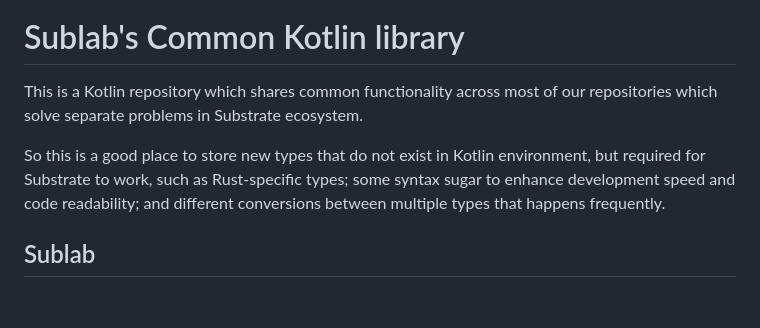
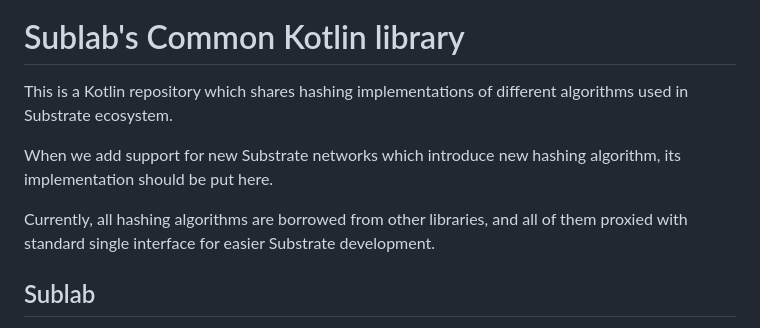
Before and after one commit to sublabdev/hashing-kotlin, a Markdown page: README.md, the part around the change. GitHub-like rendering; blank space fills up the shorter version.

```diff
--- a/README.md
+++ b/README.md
@@ -14,9 +14,11 @@
 
 # Sublab's Common Kotlin library
 
-This is a Kotlin repository which shares common functionality across most of our repositories which solve separate problems in Substrate ecosystem.
+This is a Kotlin repository which shares hashing implementations of different algorithms used in Substrate ecosystem.
 
-So this is a good place to store new types that do not exist in Kotlin environment, but required for Substrate to work, such as Rust-specific types; some syntax sugar to enhance development speed and code readability; and different conversions between multiple types that happens frequently.
+When we add support for new Substrate networks which introduce new hashing algorithm, its implementation should be put here.
+
+Currently, all hashing algorithms are borrowed from other libraries, and all of them proxied with standard single interface for easier Substrate development.
 
 ## Sublab
 
```
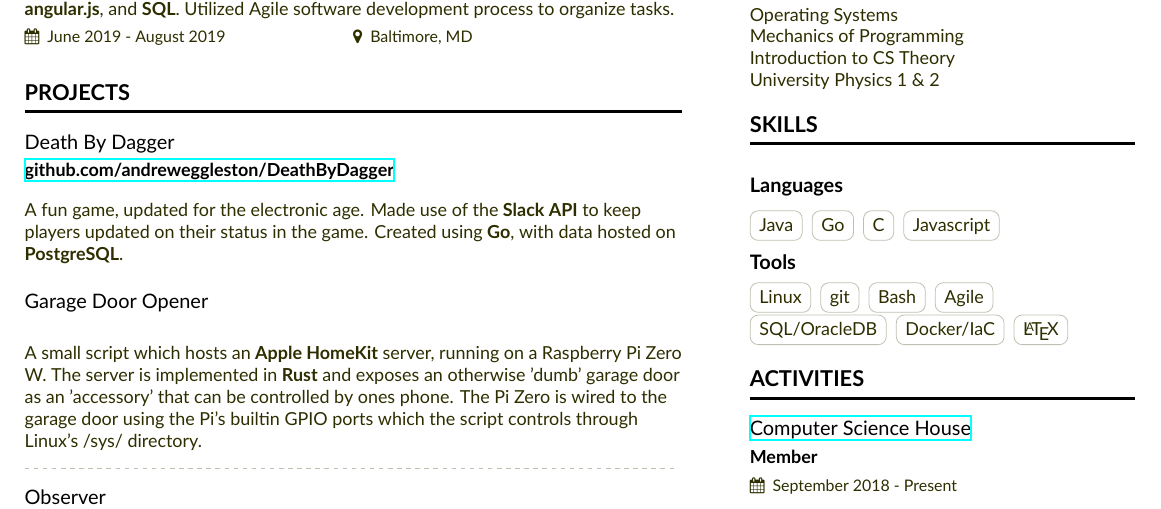
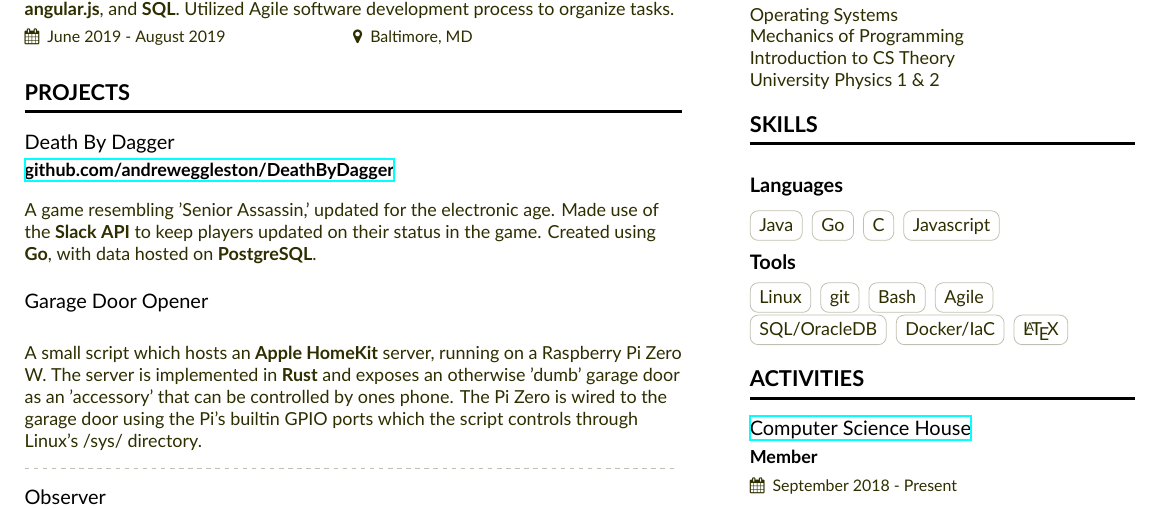
Before and after one commit to andreweggleston/cv, a LaTeX CV (Resume.tex): part of the page, cut so that both start at the same text. Compiled offline with XeLaTeX.

Commit message:
Update Resume.tex

```diff
--- a/Resume.tex
+++ b/Resume.tex
@@ -110,7 +110,7 @@
 
 \cvsection{Projects}
   \cvevent{Death By Dagger}{\href{https://github.com/andreweggleston/DeathByDagger}{github.com/andreweggleston/DeathByDagger}}{}{}
-  A fun game, updated for the electronic age. Made use of the \textbf{Slack API} to keep players updated on their status in the game.
+  A game resembling 'Senior Assassin,' updated for the electronic age. Made use of the \textbf{Slack API} to keep players updated on their status in the game.
   Created using \textbf{Go}, with data hosted on \textbf{PostgreSQL}.
 
   \divider
```
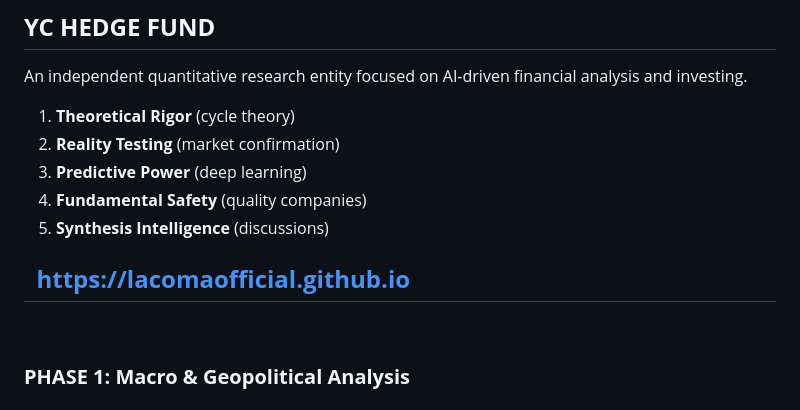
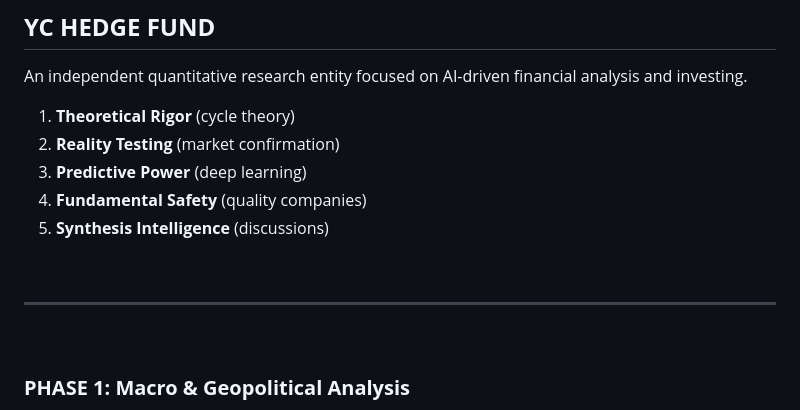
Before and after one commit to lacomaofficial/lacomaofficial.github.io, a Markdown page: README.md, the part around the change. GitHub-like rendering.

```diff
--- a/README.md
+++ b/README.md
@@ -8,7 +8,7 @@ An independent quantitative research entity focused on AI-driven financial analy
 5. **Synthesis Intelligence** (discussions)
 
 &nbsp;
-**[https://lacomaofficial.github.io](https://lacomaofficial.github.io)**
+
 ---
 &nbsp;
 
```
----------------
• **Exercise directions**:
What is needed is a word-for-word restatement of the entries, minus any pictures.

• **Task response**:
Before and after one commit to sublabdev/hashing-kotlin, a Markdown page: README.md, the part around the change. GitHub-like rendering; blank space fills up the shorter version.

```diff
--- a/README.md
+++ b/README.md
@@ -14,9 +14,11 @@
 
 # Sublab's Common Kotlin library
 
-This is a Kotlin repository which shares common functionality across most of our repositories which solve separate problems in Substrate ecosystem.
+This is a Kotlin repository which shares hashing implementations of different algorithms used in Substrate ecosystem.
 
-So this is a good place to store new types that do not exist in Kotlin environment, but required for Substrate to work, such as Rust-specific types; some syntax sugar to enhance development speed and code readability; and different conversions between multiple types that happens frequently.
+When we add support for new Substrate networks which introduce new hashing algorithm, its implementation should be put here.
+
+Currently, all hashing algorithms are borrowed from other libraries, and all of them proxied with standard single interface for easier Substrate development.
 
 ## Sublab
 
```
Before and after one commit to andreweggleston/cv, a LaTeX CV (Resume.tex): part of the page, cut so that both start at the same text. Compiled offline with XeLaTeX.

Commit message:
Update Resume.tex

```diff
--- a/Resume.tex
+++ b/Resume.tex
@@ -110,7 +110,7 @@
 
 \cvsection{Projects}
   \cvevent{Death By Dagger}{\href{https://github.com/andreweggleston/DeathByDagger}{github.com/andreweggleston/DeathByDagger}}{}{}
-  A fun game, updated for the electronic age. Made use of the \textbf{Slack API} to keep players updated on their status in the game.
+  A game resembling 'Senior Assassin,' updated for the electronic age. Made use of the \textbf{Slack API} to keep players updated on their status in the game.
   Created using \textbf{Go}, with data hosted on \textbf{PostgreSQL}.
 
   \divider
```
Before and after one commit to lacomaofficial/lacomaofficial.github.io, a Markdown page: README.md, the part around the change. GitHub-like rendering.

```diff
--- a/README.md
+++ b/README.md
@@ -8,7 +8,7 @@ An independent quantitative research entity focused on AI-driven financial analy
 5. **Synthesis Intelligence** (discussions)
 
 &nbsp;
-**[https://lacomaofficial.github.io](https://lacomaofficial.github.io)**
+
 ---
 &nbsp;
 
```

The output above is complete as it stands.